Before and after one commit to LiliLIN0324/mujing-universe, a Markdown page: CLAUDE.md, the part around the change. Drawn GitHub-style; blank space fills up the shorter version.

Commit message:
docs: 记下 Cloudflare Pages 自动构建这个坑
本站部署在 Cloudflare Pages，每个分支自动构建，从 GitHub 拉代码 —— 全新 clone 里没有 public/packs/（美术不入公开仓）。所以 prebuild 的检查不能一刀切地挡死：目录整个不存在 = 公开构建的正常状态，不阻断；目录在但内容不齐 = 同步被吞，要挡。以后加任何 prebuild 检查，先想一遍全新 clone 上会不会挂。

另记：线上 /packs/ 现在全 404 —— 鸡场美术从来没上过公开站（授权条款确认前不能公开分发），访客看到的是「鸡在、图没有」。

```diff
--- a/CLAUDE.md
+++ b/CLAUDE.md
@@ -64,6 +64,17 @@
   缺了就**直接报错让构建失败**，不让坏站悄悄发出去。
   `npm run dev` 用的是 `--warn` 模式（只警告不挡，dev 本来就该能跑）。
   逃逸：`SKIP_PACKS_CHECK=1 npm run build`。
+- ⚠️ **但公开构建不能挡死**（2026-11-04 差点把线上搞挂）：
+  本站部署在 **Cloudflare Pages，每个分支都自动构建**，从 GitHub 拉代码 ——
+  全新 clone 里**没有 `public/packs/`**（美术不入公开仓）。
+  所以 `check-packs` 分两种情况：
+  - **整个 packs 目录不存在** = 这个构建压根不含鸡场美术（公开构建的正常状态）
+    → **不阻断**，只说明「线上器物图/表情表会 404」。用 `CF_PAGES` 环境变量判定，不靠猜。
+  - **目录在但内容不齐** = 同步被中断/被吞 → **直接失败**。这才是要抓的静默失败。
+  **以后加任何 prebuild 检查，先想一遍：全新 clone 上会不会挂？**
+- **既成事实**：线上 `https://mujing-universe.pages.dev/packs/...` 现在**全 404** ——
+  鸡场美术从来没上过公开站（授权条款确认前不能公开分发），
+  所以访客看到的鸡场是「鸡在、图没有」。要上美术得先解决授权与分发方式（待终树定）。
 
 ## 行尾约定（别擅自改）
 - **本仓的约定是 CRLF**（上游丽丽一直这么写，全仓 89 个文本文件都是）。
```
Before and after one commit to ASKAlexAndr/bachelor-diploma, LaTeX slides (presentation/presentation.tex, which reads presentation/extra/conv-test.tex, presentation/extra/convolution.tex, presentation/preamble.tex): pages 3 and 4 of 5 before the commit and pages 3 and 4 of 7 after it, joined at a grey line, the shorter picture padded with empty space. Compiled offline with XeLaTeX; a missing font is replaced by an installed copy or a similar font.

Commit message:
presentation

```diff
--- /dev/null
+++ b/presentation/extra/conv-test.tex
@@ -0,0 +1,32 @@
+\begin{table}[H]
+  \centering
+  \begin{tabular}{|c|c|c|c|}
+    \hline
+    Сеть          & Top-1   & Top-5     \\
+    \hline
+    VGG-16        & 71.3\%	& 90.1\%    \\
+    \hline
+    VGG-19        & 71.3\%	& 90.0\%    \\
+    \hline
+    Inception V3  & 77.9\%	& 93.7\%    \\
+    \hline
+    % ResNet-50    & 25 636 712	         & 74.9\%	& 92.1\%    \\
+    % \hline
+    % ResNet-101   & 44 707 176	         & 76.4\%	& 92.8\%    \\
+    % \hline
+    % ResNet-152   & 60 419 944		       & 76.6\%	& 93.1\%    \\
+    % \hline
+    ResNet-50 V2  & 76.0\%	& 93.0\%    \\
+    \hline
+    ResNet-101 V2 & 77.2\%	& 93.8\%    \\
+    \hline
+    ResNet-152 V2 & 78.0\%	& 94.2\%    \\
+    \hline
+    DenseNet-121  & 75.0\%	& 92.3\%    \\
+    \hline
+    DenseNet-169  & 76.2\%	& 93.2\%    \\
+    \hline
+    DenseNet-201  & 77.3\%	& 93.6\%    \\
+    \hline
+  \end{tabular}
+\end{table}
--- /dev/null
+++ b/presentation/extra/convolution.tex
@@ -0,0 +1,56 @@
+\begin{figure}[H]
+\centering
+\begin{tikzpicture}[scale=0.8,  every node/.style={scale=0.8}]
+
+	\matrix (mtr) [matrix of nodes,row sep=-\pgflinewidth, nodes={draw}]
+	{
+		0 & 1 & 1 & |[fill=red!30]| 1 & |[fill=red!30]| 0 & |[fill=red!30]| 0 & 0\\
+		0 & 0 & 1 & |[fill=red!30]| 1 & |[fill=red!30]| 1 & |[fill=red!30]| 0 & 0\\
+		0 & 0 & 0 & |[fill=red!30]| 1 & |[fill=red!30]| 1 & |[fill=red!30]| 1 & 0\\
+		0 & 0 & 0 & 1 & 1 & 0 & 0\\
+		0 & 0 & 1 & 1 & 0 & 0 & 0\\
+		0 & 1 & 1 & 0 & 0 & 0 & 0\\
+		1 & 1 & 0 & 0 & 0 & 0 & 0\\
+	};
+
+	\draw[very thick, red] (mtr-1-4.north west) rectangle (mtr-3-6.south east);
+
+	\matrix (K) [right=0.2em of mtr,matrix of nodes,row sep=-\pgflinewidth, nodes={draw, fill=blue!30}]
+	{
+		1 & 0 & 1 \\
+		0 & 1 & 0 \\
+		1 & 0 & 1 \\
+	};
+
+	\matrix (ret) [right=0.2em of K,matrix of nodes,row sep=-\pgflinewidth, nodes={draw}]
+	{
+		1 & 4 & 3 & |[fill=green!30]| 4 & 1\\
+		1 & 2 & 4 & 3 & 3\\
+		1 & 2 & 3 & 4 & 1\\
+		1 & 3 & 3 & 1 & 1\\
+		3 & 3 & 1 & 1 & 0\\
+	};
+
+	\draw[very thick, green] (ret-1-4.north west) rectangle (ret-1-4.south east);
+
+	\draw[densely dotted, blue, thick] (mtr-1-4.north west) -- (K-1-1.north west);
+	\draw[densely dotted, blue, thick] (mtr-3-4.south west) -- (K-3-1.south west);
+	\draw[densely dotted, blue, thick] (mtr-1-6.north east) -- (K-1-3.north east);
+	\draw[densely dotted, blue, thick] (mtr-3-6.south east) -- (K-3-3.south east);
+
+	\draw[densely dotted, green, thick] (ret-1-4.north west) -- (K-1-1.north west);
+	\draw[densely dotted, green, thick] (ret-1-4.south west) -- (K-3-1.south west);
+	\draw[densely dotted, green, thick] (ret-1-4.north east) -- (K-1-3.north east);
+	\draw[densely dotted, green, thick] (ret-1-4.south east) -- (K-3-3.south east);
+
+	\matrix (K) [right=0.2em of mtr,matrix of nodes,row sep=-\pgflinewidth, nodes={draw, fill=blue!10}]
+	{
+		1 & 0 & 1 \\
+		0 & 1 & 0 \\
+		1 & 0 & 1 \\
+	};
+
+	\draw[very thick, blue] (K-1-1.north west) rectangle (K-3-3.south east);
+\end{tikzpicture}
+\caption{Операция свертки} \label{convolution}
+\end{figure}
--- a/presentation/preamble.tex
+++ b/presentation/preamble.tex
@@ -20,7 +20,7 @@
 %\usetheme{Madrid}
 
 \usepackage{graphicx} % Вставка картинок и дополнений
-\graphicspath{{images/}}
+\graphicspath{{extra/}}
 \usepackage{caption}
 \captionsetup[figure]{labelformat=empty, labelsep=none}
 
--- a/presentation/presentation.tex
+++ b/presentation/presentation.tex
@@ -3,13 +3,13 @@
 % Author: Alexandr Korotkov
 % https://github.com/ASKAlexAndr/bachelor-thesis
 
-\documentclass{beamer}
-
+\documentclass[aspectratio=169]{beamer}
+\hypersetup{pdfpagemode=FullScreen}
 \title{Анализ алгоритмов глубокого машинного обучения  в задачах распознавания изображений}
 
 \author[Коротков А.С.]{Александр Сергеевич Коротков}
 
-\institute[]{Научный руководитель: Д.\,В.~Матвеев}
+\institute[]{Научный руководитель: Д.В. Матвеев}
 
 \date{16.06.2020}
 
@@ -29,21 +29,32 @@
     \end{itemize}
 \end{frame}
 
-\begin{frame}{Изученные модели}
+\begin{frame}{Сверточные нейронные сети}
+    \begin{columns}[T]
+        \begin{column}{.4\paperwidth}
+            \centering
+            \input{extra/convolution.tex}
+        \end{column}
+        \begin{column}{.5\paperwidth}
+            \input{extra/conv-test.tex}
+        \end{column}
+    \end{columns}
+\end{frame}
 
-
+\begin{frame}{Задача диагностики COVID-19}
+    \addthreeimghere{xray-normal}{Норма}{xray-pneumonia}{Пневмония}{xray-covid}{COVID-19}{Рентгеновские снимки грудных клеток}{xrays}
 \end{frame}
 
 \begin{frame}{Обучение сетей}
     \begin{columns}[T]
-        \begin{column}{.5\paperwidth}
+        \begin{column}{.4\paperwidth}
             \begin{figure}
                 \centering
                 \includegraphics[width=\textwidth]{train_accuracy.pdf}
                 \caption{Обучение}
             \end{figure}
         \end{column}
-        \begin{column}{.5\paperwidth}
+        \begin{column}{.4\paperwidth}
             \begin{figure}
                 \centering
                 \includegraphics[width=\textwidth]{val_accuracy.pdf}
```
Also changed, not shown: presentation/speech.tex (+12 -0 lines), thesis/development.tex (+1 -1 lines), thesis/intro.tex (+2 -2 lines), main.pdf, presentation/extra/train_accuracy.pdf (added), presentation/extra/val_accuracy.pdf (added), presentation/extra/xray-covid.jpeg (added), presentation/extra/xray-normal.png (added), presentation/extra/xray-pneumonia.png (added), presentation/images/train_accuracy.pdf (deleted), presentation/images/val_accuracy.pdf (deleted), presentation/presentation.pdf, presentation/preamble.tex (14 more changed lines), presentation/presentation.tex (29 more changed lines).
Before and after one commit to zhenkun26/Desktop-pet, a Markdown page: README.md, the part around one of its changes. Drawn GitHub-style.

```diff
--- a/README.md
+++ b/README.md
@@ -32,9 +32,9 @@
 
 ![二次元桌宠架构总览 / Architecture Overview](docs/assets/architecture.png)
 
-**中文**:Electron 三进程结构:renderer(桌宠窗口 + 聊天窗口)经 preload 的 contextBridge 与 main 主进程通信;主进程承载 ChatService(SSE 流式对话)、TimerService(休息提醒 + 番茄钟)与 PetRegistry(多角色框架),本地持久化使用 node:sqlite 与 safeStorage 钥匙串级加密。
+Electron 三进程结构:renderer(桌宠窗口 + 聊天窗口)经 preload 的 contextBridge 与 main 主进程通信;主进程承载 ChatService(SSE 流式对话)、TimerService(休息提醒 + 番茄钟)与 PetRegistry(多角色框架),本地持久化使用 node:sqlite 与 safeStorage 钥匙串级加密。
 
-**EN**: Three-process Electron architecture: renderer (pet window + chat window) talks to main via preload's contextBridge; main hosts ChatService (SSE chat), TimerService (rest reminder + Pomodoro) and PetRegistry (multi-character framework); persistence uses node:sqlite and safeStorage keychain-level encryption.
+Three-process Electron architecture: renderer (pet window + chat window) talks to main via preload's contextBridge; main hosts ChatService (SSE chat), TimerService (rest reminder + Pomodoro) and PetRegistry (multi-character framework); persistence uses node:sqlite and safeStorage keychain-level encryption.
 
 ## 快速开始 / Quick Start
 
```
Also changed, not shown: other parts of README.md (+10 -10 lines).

• _WHAT IS BEING ASKED_:
I need every line from the material that contains the word "densely".

• _REPLY TO THE EXERCISE_:
+	\draw[densely dotted, blue, thick] (mtr-1-4.north west) -- (K-1-1.north west);
+	\draw[densely dotted, blue, thick] (mtr-3-4.south west) -- (K-3-1.south west);
+	\draw[densely dotted, blue, thick] (mtr-1-6.north east) -- (K-1-3.north east);
+	\draw[densely dotted, blue, thick] (mtr-3-6.south east) -- (K-3-3.south east);
+	\draw[densely dotted, green, thick] (ret-1-4.north west) -- (K-1-1.north west);
+	\draw[densely dotted, green, thick] (ret-1-4.south west) -- (K-3-1.south west);
+	\draw[densely dotted, green, thick] (ret-1-4.north east) -- (K-1-3.north east);
+	\draw[densely dotted, green, thick] (ret-1-4.south east) -- (K-3-3.south east);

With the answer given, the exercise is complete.